The Heartbleed Bug is a massive vulnerability in OpenSSL, also know as SSL/TLS, which thousands of sites online use to protect key user data. Sites like GMail, Facebook, Tumblr, and hundreds of other which use the open source code to encrypt users passwords and other personal information. Software and code have security vulnerabilities which enable people to steal data, but Heartbleed is different because it left large amounts of private user data exposed.
The problem isn’t a design flaw but a problem in the OpenSSL Library, and has now been closed so sites can continue to use OpenSSL. The vulnerable code has been out for two years, but its unclear how long this code has been exploited by people with enough time and know how. Things are still settling but if a site was affected it has alerted users and is asking them to reset them passwords. The good folks at Mashable have started to compile a list of sites affected and not affected.
No one knows if hackers were exploiting the bug, so its hard to measure the real world impact of this security bug. The Target breach was massive but this Heartbleed bug could dwarf the size of that attack. The bug was discovered by an independent security engineers, Codenomicon, and they first reported it to the OpenSSL team.
As its unclear of the real damage, but we would recommend keeping a close eye on your internet accounts as we don’t know if the real danger has passed.

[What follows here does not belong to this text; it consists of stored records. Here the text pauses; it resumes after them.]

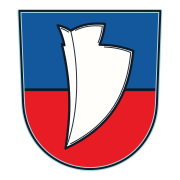
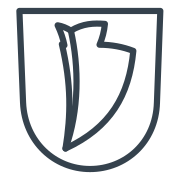
Use a monochrome crest and name the app in navigation

diff --git a/app/styles.css b/app/styles.css
@@ -1417,7 +1417,15 @@ button:focus-visible, a:focus-visible, input:focus-visible, select:focus-visible
 .auth-page { min-height:100dvh; display:grid; place-items:center; padding:1.25rem; background:var(--main-gradient,linear-gradient(180deg,#36D1DC,#5B86E5)); }
 .auth-card { width:min(100%,430px); padding:clamp(1.25rem,5vw,2rem); border:1px solid var(--ui-border); border-radius:24px; background:var(--overlay-surface); color:var(--ui-text); box-shadow:var(--ui-shadow-strong); -webkit-backdrop-filter:blur(18px); backdrop-filter:blur(18px); }
 .auth-brand { display:flex; align-items:center; gap:.75rem; margin-bottom:1.7rem; }
-.auth-brand-mark { flex:none; }
+.app-crest {
+  display:inline-block;
+  width:36px;
+  height:36px;
+  flex:none;
+  background:currentColor;
+  mask:url("/lhota-icon.svg") center / contain no-repeat;
+}
+.app-crest.auth-brand-mark { width:60px; height:60px; }
 .auth-brand strong { display:block; font-size:1.15rem; line-height:1.2; }
 .auth-brand-tagline { display:block; margin-top:.15rem; color:var(--ui-muted); font-size:.9rem; font-weight:650; }
 .auth-heading h1 { margin:0; font-size:clamp(1.7rem,7vw,2.1rem); }
@@ -5492,7 +5500,8 @@ textarea::placeholder {
 }
 
 .site-sidebar-identity { display:flex; align-items:center; gap:.65rem; min-width:0; }
-.site-sidebar-identity img { flex:none; }
+.site-sidebar-identity > div { min-width:0; }
+.site-sidebar-name { display:block; line-height:1.2; }
 .site-sidebar-subtitle {
   display: block;
   margin-top: .15rem;

diff --git a/app/components/Sidebar.tsx b/app/components/Sidebar.tsx
@@ -1,7 +1,6 @@
 "use client";
 
 import { useEffect, useRef, useState } from "react";
-import Image from "next/image";
 import { createPortal } from "react-dom";
 import { UserRound, X } from "lucide-react";
 import { onAuthStateChanged } from "firebase/auth";
@@ -88,10 +87,10 @@ export default function Sidebar({ visible, onClose }: SidebarProps) {
       <nav ref={panel} className="site-sidebar-panel" onClick={event => event.stopPropagation()} aria-label="Hlavní navigace">
         <div className="site-sidebar-header">
           <div className="site-sidebar-identity">
-            <Image src="/lhota-icon.svg" width={36} height={36} alt="" />
+            <span className="app-crest" aria-hidden="true" />
             <div>
-              <span>Navigace</span>
-              <small className="site-sidebar-subtitle">{nickname || email || "Dolní Lhota v pohybu"}</small>
+              <span className="site-sidebar-name">Dolní Lhota v pohybu</span>
+              {(nickname || email) && <small className="site-sidebar-subtitle">{nickname || email}</small>}
             </div>
           </div>
           <button type="button" className="site-sidebar-icon-button" onClick={onClose} aria-label="Zavřít navigaci">

diff --git a/app/login/page.tsx b/app/login/page.tsx
@@ -2,7 +2,6 @@
 
 import { FormEvent, useState } from "react";
 import { ArrowLeft, KeyRound, LogIn, UserPlus } from "lucide-react";
-import Image from "next/image";
 import { useRouter } from "next/navigation";
 import { sendPasswordResetEmail, signInWithCustomToken, signInWithEmailAndPassword } from "firebase/auth";
 import { auth } from "../lib/firebase";
@@ -128,7 +127,7 @@ export default function LoginPage() {
     <main className="auth-page">
       <section className="auth-card" aria-labelledby="auth-title">
         <div className="auth-brand">
-          <Image className="auth-brand-mark" src="/lhota-icon.svg" width={60} height={60} alt="" priority />
+          <span className="app-crest auth-brand-mark" aria-hidden="true" />
           <div>
             <strong>Dolní Lhota</strong>
             <span className="auth-brand-tagline">v pohybu</span>

diff --git a/public/sw.js b/public/sw.js
@@ -1,4 +1,4 @@
-const CACHE_NAME = "lhota-shell-v3";
+const CACHE_NAME = "lhota-shell-v4";
 const SHELL_URLS = ["/offline.html", "/lhota-icon.svg"];
 
 self.addEventListener("install", event => {
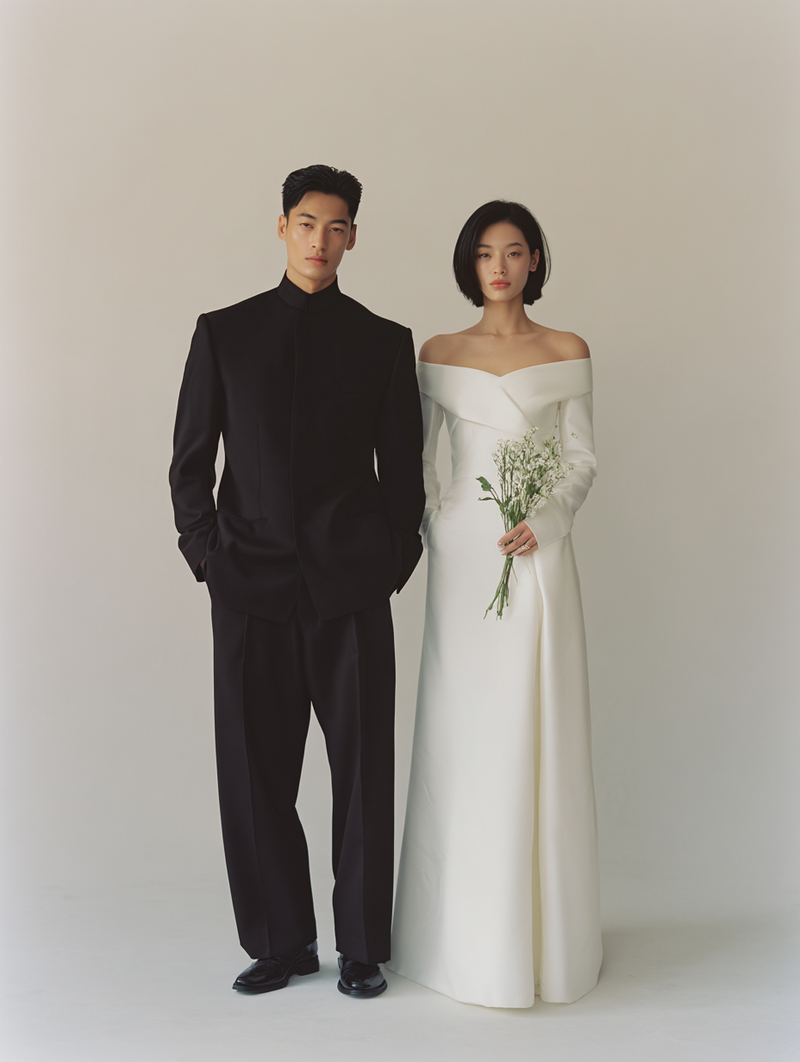
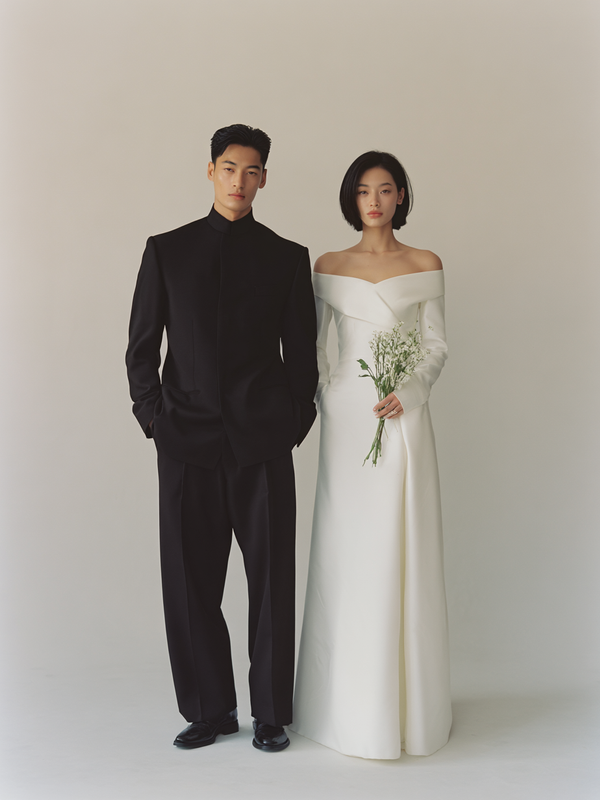
카카오 썸네일 비율 수정

diff --git a/src/share.ts b/src/share.ts
@@ -3,9 +3,9 @@ import { copyText, COPY_TOAST, mountCopyToast, showCopyToast } from "./copy-toas
 const SHARE = {
   title: "정호♥채현 결혼합니다.",
   description: "4월 25일 토요일 낮 11시 노블발렌티 대치점",
-  imagePath: "/images/og-kakao.png?v=2",
-  imageWidth: 800,
-  imageHeight: 1062,
+  imagePath: "/images/og-kakao.png?v=3",
+  imageWidth: 600,
+  imageHeight: 800,
 } as const;
 
 type KakaoShareSdk = {
@@ -13,6 +13,8 @@ type KakaoShareSdk = {
   isInitialized: () => boolean;
   Share: {
     sendDefault: (payload: Record<string, unknown>) => void;
+    sendScrap: (payload: Record<string, unknown>) => void;
+    sendCustom: (payload: Record<string, unknown>) => void;
   };
 };
 
@@ -31,11 +33,22 @@ function sharePageUrl(): string {
   return `${siteUrl()}/`;
 }
 
+function shareImageUrl(): string {
+  return `${siteUrl()}${SHARE.imagePath}`;
+}
+
 function kakaoJsKey(): string | undefined {
   const key =
     import.meta.env.VITE_KAKAO_JAVASCRIPT_KEY ||
     import.meta.env.VITE_KAKAO_MAP_APP_KEY;
   return key?.trim() || undefined;
+}
+
+function shareTemplateId(): number | undefined {
+  const raw = import.meta.env.VITE_KAKAO_SHARE_TEMPLATE_ID?.trim();
+  if (!raw) return undefined;
+  const id = Number(raw);
+  return Number.isFinite(id) && id > 0 ? id : undefined;
 }
 
 function loadKakaoSdk(): Promise<KakaoShareSdk> {
@@ -88,16 +101,34 @@ function loadKakaoSdk(): Promise<KakaoShareSdk> {
   });
 }
 
+/** 커스텀 스크랩 템플릿(600×800) — 세로형 카드 */
+function shareWithScrapTemplate(
+  kakao: KakaoShareSdk,
+  url: string,
+  templateId: number,
+): void {
+  kakao.Share.sendScrap({
+    requestUrl: url,
+    templateId,
+  });
+}
+
 async function shareViaKakaoTalk(): Promise<void> {
   const url = sharePageUrl();
   const kakao = await loadKakaoSdk();
+  const templateId = shareTemplateId();
+
+  if (templateId) {
+    shareWithScrapTemplate(kakao, url, templateId);
+    return;
+  }
 
   kakao.Share.sendDefault({
     objectType: "feed",
     content: {
       title: SHARE.title,
       description: SHARE.description,
-      imageUrl: `${siteUrl()}${SHARE.imagePath}`,
+      imageUrl: shareImageUrl(),
       imageWidth: SHARE.imageWidth,
       imageHeight: SHARE.imageHeight,
       link: {
@@ -163,8 +194,13 @@ export function renderShareHtml(): string {
           />
         </button>
       </div>
+      <p
+        class="m-0 mt-3 text-[0.65rem] font-extralight leading-relaxed tracking-tight text-[#999999]"
+      >
+        세로형 미리보기는 위 노란 공유 버튼을 이용해 주세요.
+      </p>
       <img
-        class="mx-auto mt-12 block h-auto w-[5.875rem]"
+        class="mx-auto mt-10 block h-auto w-[5.875rem]"
         src="/icons/copyright.svg"
         alt="© FOR MAY"
         width="94"

diff --git a/index.html b/index.html
@@ -20,12 +20,12 @@
       content="4월 25일 토요일 낮 11시 노블발렌티 대치점"
     />
     <meta property="og:url" content="__OG_SITE_URL__/" />
-    <!-- 카카오·OG: 세로 원본 비율(3:4) 유지 — og-kakao.png -->
+    <!-- 카카오 OG: 세로 3:4 (600×800) — 커스텀 스크랩 템플릿과 동일 비율 -->
     <meta property="og:image" content="__OG_IMAGE_URL__" />
     <meta property="og:image:secure_url" content="__OG_IMAGE_URL__" />
     <meta property="og:image:type" content="image/png" />
-    <meta property="og:image:width" content="800" />
-    <meta property="og:image:height" content="1062" />
+    <meta property="og:image:width" content="600" />
+    <meta property="og:image:height" content="800" />
     <meta property="og:image:alt" content="정호와 채현의 결혼식 초대" />
     <meta name="twitter:card" content="summary_large_image" />
     <meta name="twitter:title" content="정호♥채현 결혼합니다." />

diff --git a/vite.config.ts b/vite.config.ts
@@ -16,7 +16,7 @@ function ogMetaPlugin(): Plugin {
         process.env.URL ||
         "http://localhost:5173"
       ).replace(/\/$/, "");
-      const imageUrl = `${siteUrl}/images/og-kakao.png?v=2`;
+      const imageUrl = `${siteUrl}/images/og-kakao.png?v=3`;
       return html
         .replaceAll("__OG_SITE_URL__", siteUrl)
         .replaceAll("__OG_IMAGE_URL__", imageUrl);

diff --git a/src/vite-env.d.ts b/src/vite-env.d.ts
@@ -3,6 +3,7 @@
 interface ImportMetaEnv {
   readonly VITE_SITE_URL?: string;
   readonly VITE_KAKAO_JAVASCRIPT_KEY?: string;
+  readonly VITE_KAKAO_SHARE_TEMPLATE_ID?: string;
   readonly VITE_KAKAO_MAP_APP_KEY?: string;
 }
 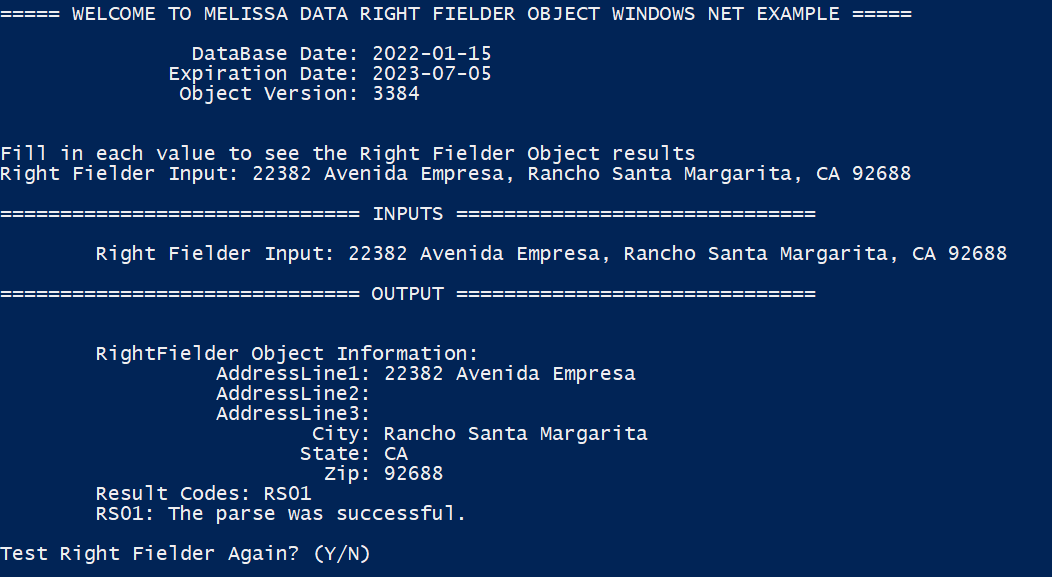
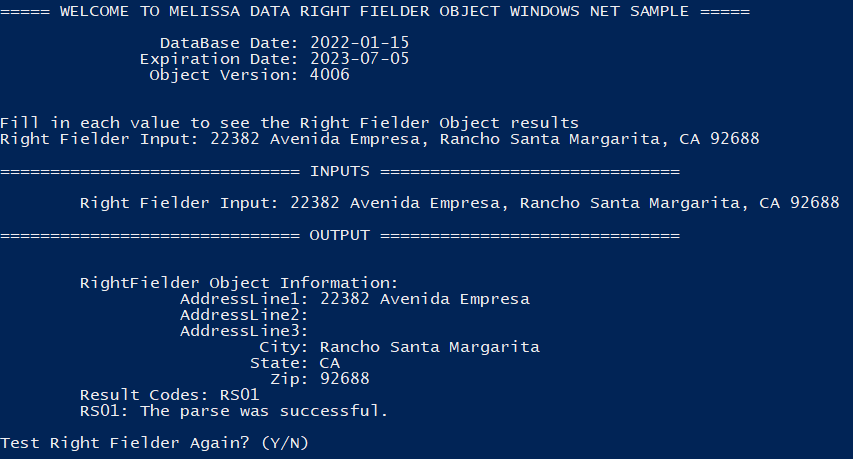
Commit C# Dotnet sample code for Right Fielder Object with .NET 6.0

diff --git a/MelissaDataRightFielderObjectWindowsNETSample/Program.cs b/MelissaDataRightFielderObjectWindowsNETSample/Program.cs
@@ -5,7 +5,7 @@ using System.IO;
 using System.Reflection;
 using MelissaData;
 
-namespace MelissaDataRightFielderObjectWindowsNETExample
+namespace MelissaDataRightFielderObjectWindowsNETSample
 {
   class Program
   {
@@ -47,12 +47,11 @@ namespace MelissaDataRightFielderObjectWindowsNETExample
           }
         }
       }
-
     }
 
     static void RunAsConsole(string license, string testInput, string dataPath)
     {
-      Console.WriteLine("\n\n===== WELCOME TO MELISSA DATA RIGHT FIELDER OBJECT WINDOWS NET EXAMPLE =====\n");
+      Console.WriteLine("\n\n===== WELCOME TO MELISSA DATA RIGHT FIELDER OBJECT WINDOWS NET SAMPLE =====\n");
 
       RightFielderObject rightFielderObject = new RightFielderObject(license, dataPath);
 
@@ -129,7 +128,6 @@ namespace MelissaDataRightFielderObjectWindowsNETExample
         //Console.WriteLine($"\t          Unrecognized: {rightFielderObject.mdRightFielder.GetUnrecognized()}");
         Console.WriteLine($"\tResult Codes: {dataContainer.ResultCodes}");
 
-
         String[] rs = dataContainer.ResultCodes.Split(',');
         foreach (String r in rs)
           Console.WriteLine($"        {r}: {rightFielderObject.mdRightFielder.GetResultCodeDescription(r, mdRightFielder.ResultCdDescOpt.ResultCodeDescriptionLong)}");
@@ -164,7 +162,6 @@ namespace MelissaDataRightFielderObjectWindowsNETExample
           }
         }
       }
-
       Console.WriteLine("\n============ THANK YOU FOR USING MELISSA DATA NET OBJECT ===========\n");
     }
   }
@@ -183,20 +180,7 @@ namespace MelissaDataRightFielderObjectWindowsNETExample
       mdRightFielder.SetLicenseString(license);
       dataFilePath = dataPath;
       
-      /**
-       * DatabaseDate is the date of your data files. The data files should be one month behind the DQT release.  
-       * If you are using the 2020-10-15 release, the DatabaseDate should be 2020-09-15.
-       * 
-       * If you see a different date either download the new data files or use the Melissa Updater program to
-       * update your data files. 
-       * 
-       * If 1970-00-00 is the DatabaseDate, the Right Fielder Object was unable to reach the data files.
-       * 
-       * ---------------------------READING THIS MAY SAVE YOU HOURS OF YOUR TIME-------------------------------
-       * If the DatabaseDate is not consistent with the data files and your are having issues getting results
-       * using mdRightFielder, it is likely a license string issue and yours may have expired.
-       */
-
+      // If you see a different date than expected, check your license string and either download the new data files or use the Melissa Updater program to update your data files.  
       mdRightFielder.SetPathToRightFielderFiles(dataFilePath);
       mdRightFielder.ProgramStatus pStatus = mdRightFielder.InitializeDataFiles();
 
@@ -211,7 +195,7 @@ namespace MelissaDataRightFielderObjectWindowsNETExample
       Console.WriteLine($"              Expiration Date: {mdRightFielder.GetLicenseExpirationDate()}");
 
       /**
-       * This number should match with file properties of the mdRightFielder.dll File Version.
+       * This number should match with file properties of the Melissa Data Object binary file.
        * If TEST appears with the build number, there may be a license key issue.
        */
       Console.WriteLine($"               Object Version: {mdRightFielder.GetBuildNumber()}\n");
@@ -220,7 +204,6 @@ namespace MelissaDataRightFielderObjectWindowsNETExample
     // This will call the lookup function to process the input as well as generate the result codes
     public void ExecuteObjectAndResultCodes(ref DataContainer data)
     {
-
       // These are the configuarble pieces of the right fielder object. We are setting what kind of information we want to be looked up
       // SetUserPattern Method - Ex. Social Security Number
 
@@ -230,8 +213,7 @@ namespace MelissaDataRightFielderObjectWindowsNETExample
 
       // ResultsCodes explain any issues phone object has with the object.
       // List of result codes for Phone object
-      // https://wiki.melissadata.com/index.php?title=Result_Code_Details#RightFielder_Object
-
+      // https://wiki.melissadata.com/?title=Result_Code_Details#RightFielder_Object
     }
   }
 

diff --git a/README.md b/README.md
@@ -1,8 +1,8 @@
-# Melissa Data Right Fielder Object Windows Net Example
+# Melissa Data Right Fielder Object Windows Net Sample
 
 ## Purpose
 
-This is an example of the Melissa Data Right Fielder Object using C#
+This is a sample of the Melissa Data Right Fielder Object using C#
 
 The console will ask the user for:
 
@@ -19,9 +19,9 @@ And return
 
 ## Tested Environments
 
-- Windows 64-bit .NET Core 3.1 and .NET 5.0
+- Windows 64-bit .NET 6.0, .NET 5.0, .NET Core 3.1
 - Powershell 5.1
-- Melissa data files for 2022-11
+- Melissa data files for 2022-12
 
 ## Required File(s) and Programs
 
@@ -38,28 +38,28 @@ This is the c++ code of the Melissa Data Object.
 
 These instructions will get you a copy of the project up and running on your local machine for development and testing purposes.
 
-This project is compatible with both .NET Core 3.1 and .NET 5.0. If you would like to run this project for .NET 5.0, proceed with the following procedures but check for and download .NET 5.0 instead.
+This project is compatible with .NET 6.0, .NET 5.0, and .NET Core 3.1. If you would like to run this project for any other version besides .NET 6.0, proceed with the following procedures but check for and download your desired .NET version.
 
 #### Install the Dotnet Core SDK
-Before starting, make sure that the .NET Core 3.1 SDK has been correctly installed on your machine (If you have Visual Studio installed, you most likely have it already). If you are unsure, you can check by opening a command prompt window and typing the following:
+Before starting, make sure that the .NET 6.0 SDK has been correctly installed on your machine (If you have Visual Studio installed, you most likely have it already). If you are unsure, you can check by opening a command prompt window and typing the following:
 
 `dotnet --list-sdks`
 
-If the .NET Core 3.1 SDK is already installed, you should see it in the following list:
+If the .NET 6.0 SDK is already installed, you should see it in the following list:
 
 ![alt text](/screenshots/dotnet_output.PNG)
 
-As long as the above list contains version `3.1.xxx` (underlined in red), then you can skip to the next step. If your list does not contain version 3.1, or you get any kind of error message, then you will need to download and install the .NET Core 3.1 SDK from the Microsoft website.
+As long as the above list contains version `6.0.xxx` (underlined in red), then you can skip to the next step. If your list does not contain version 6.0, or you get any kind of error message, then you will need to download and install the .NET 6.0 SDK from the Microsoft website.
 
 To download, follow this link: https://dotnet.microsoft.com/en-us/download/dotnet
 
-Select `.NET Core 3.1` and you will be navigated to the download page.
+Select `.NET 6.0` and you will be navigated to the download page.
 
 Click and download the `x64` SDK installer for your operating system.
 
 (IMPORTANT: Make sure you download the SDK, NOT the runtime. The SDK contains both the runtime as well as the tools needed to build the project.)
 
-![alt text](/screenshots/sdkDownload.jpg)
+![alt text](/screenshots/net6.png)
 
 Once clicked, your web browser will begin downloading an installer for the SDK. Run the installer and follow all of the prompts to complete the installation (your computer may ask you to restart before you can continue). Once all of that is done, you should be able to verify that the SDK is installed with the `dotnet --list-sdks` command.
 
@@ -96,20 +96,21 @@ Melissa Updater is a CLI application allowing the user to update their Melissa a
 	- It will handle all of the data download/path and dll(s) for you. 
 2.  If you already have the latest DQS Release (ZIP), you can find the data file(s) and dll(s) in there
 	- Use the location of where you copied/installed the data and update the "$DataPath" variable in the powershell script.
-	- Copy all the dll(s) mentioned above into the `MelissaDataRightFielderObjectWindowsNETExample` project folder.
+	- Copy all the dll(s) mentioned above into the `MelissaDataRightFielderObjectWindowsNETSample` project folder.
 
 ----------------------------------------
 
 #### Configure Target Framework
 
-Depending on your target .NET framework, you may need to configure the powershell script. In order to do this, open up the `MelissaDataRightFielderObjectWindowsNETExample.ps1` for editing, proceed to the bottom of the script where you will find this section of code.
+Depending on your target .NET framework, you may need to configure the powershell script. In order to do this, open up the `MelissaDataRightFielderObjectWindowsNETSample.ps1` for editing, proceed to the bottom of the script where you will find this section of code.
 
-Default set for .NET Core 3.1
+Default set for .NET 6.0
 ```
-#dotnet publish -f="net5.0" -c Release -o $ProjectPath\Build MelissaDataRightFielderObjectWindowsNETExample\MelissaDataRightFielderObjectWindowsNETExample.csproj
-dotnet publish -f="netcoreapp3.1" -c Release -o $ProjectPath\Build MelissaDataRightFielderObjectWindowsNETExample\MelissaDataRightFielderObjectWindowsNETExample.csproj
+dotnet publish -f="net6.0" -c Release -o $BuildPath MelissaDataRightFielderObjectWindowsNETSample\MelissaDataRightFielderObjectWindowsNETSample.csproj
+#dotnet publish -f="net5.0" -c Release -o $BuildPath MelissaDataRightFielderObjectWindowsNETSample\MelissaDataRightFielderObjectWindowsNETSample.csproj
+#dotnet publish -f="netcoreapp3.1" -c Release -o $BuildPath MelissaDataRightFielderObjectWindowsNETSample\MelissaDataRightFielderObjectWindowsNETSample.csproj
 ```
-The target framework is specified with the -f flag found in the command line. If you wish to use the .NET 5.0 framework, please uncomment the line containing that framework and comment out the line containing the .NET Core 3.1 framework (# to comment).
+The target framework is specified with the -f flag found in the command line. If you wish to use any version besides .NET 6.0, please uncomment the line containing that framework and comment out the line containing the .NET 6.0 framework (# to comment).
 
 ## Run Powershell Script
 
@@ -127,23 +128,23 @@ There are two modes:
 
 	The script will prompt the user for the right fielder input, then use the provided right fielder input to test the Right Fielder object. For example:
 	```
-	$ .\MelissaDataRightFielderObjectWindowsNETExample.ps1
+	$ .\MelissaDataRightFielderObjectWindowsNETSample.ps1
 	```
     For quiet mode:
     ```
-    $ .\MelissaDataRightFielderObjectWindowsNETExample.ps1 -quiet
+    $ .\MelissaDataRightFielderObjectWindowsNETSample.ps1 -quiet
     ```
 - Command Line 
 
 	You can pass a right fielder input in ```-rfinput``` parameter and a license string in ```-license``` parameter to test right fielder object. For example:
 	```
-    $ .\MelissaDataRightFielderObjectWindowsNETExample.ps1 -rfinput "22382 Avenida Empresa, Rancho Santa Margarita, CA 92688"
-	$ .\MelissaDataRightFielderObjectWindowsNETExample.ps1 -rfinput "22382 Avenida Empresa, Rancho Santa Margarita, CA 92688" -license "<your_license_string>" 
+    $ .\MelissaDataRightFielderObjectWindowsNETSample.ps1 -rfinput "22382 Avenida Empresa, Rancho Santa Margarita, CA 92688"
+	$ .\MelissaDataRightFielderObjectWindowsNETSample.ps1 -rfinput "22382 Avenida Empresa, Rancho Santa Margarita, CA 92688" -license "<your_license_string>" 
     ```
 	For quiet mode:
     ```
-    $ .\MelissaDataRightFielderObjectWindowsNETExample.ps1 -rfinput "22382 Avenida Empresa, Rancho Santa Margarita, CA 92688" -quiet
-	$ .\MelissaDataRightFielderObjectWindowsNETExample.ps1 -rfinput "22382 Avenida Empresa, Rancho Santa Margarita, CA 92688" -license "<your_license_string>" -quiet
+    $ .\MelissaDataRightFielderObjectWindowsNETSample.ps1 -rfinput "22382 Avenida Empresa, Rancho Santa Margarita, CA 92688" -quiet
+	$ .\MelissaDataRightFielderObjectWindowsNETSample.ps1 -rfinput "22382 Avenida Empresa, Rancho Santa Margarita, CA 92688" -license "<your_license_string>" -quiet
     ```
 This is the expected output from a successful setup for interactive mode:
 
@@ -151,7 +152,7 @@ This is the expected output from a successful setup for interactive mode:
 
 ## Troubleshooting
 
-Troubleshooting for errors found while running your example program.
+Troubleshooting for errors found while running your sample program.
 
 ### C# Errors:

The Heartbleed bug has been covered by mainstream media because this bug possessed such a risk to the normal user. Tell us in the comments below what you thought about the Heartbleed bug and if you thought it was as bad as first reported?